adults fly from May to September
larvae feed on lichens, and show a preference for the algae component of lichens that grow on tree bark, rather than lichens on rocks (Colorado State U.--link dead as of 5/17/2012)
Life Cycle
two generations per year
Dark Gray Lichen Moth (lithosioides) and Pale Lichen Moth (pallida) can only be differentiated by:
serrate antennae and yellow costal stripe – lithosioides, female
pectinate antennae –lithosioides, male
filiform antennae - pallida, both sexes
See Also
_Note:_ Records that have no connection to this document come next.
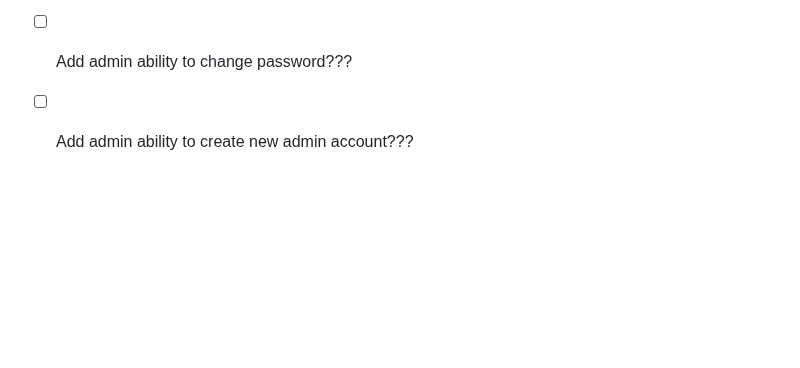
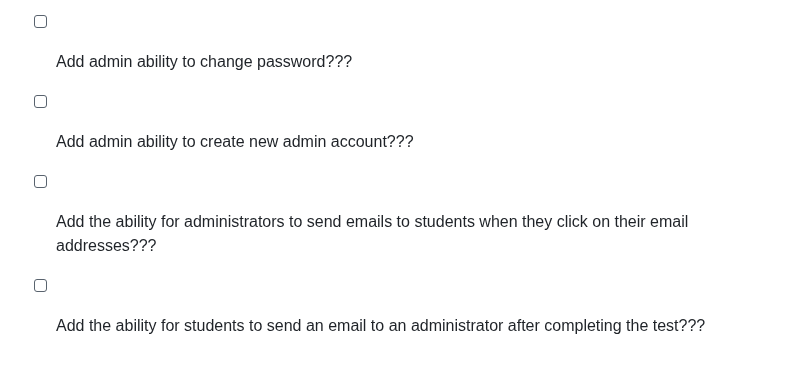
Before and after one commit to quizcore/FinalPresentation, a Markdown page: README.md, the part around the change. GitHub-like rendering; blank space fills up the shorter version.

Commit message:
add send emails tasks

```diff
--- a/README.md
+++ b/README.md
@@ -78,3 +78,5 @@ For instance, for macos, run `sudo pkill mysqld` to kill mysqld that use the por
 * [ ] Add admin ability to change their profile???
 * [ ] Add admin ability to change password???
 * [ ] Add admin ability to create new admin account???
+* [ ] Add the ability for administrators to send emails to students when they click on their email addresses???
+* [ ] Add the ability for students to send an email to an administrator after completing the test???
```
C. uniformis is smaller and dark gray, almost blackish
C. lithosioides is smaller, and Covell's Guide says the male has broadly bipectinate antennae and a gray forewing with pale tan veins, whereas the female has saw-toothed antennae, a yellow collar, and a dark gray forewing
The crambid moths Agriphila ruricolella and A. vulgivagella have a similarly streaked forewing but the wings are more triangular and square-tipped, and the moths have a large hairy snout
Print References
Covell, p. 59, plate 16 (5) (1)
Wagner, p. 459--photo of caterpillar (3)
Internet References
live adult image and food plants (Larry Line, Maryland)
pinned adult image plus comparison image of possibly a different species (James Adams, Dalton State College, Georgia)
presence in Florida; list (Michael Thomas, Florida State Collection of Arthropods)
presence in Georgia; list and link to pinned image (James Adams, Dalton State College, Georgia)
Works Cited
1.Peterson Field Guides: Eastern Moths
Charles V. Covell. 1984. Houghton Mifflin Company.
2.Peterson Field Guide to Moths of Northeastern North America
David Beadle and Seabrooke Leckie. 2012. Houghton Mifflin.
3.Caterpillars of Eastern North America
David L. Wagner. 2005. Princeton University Press.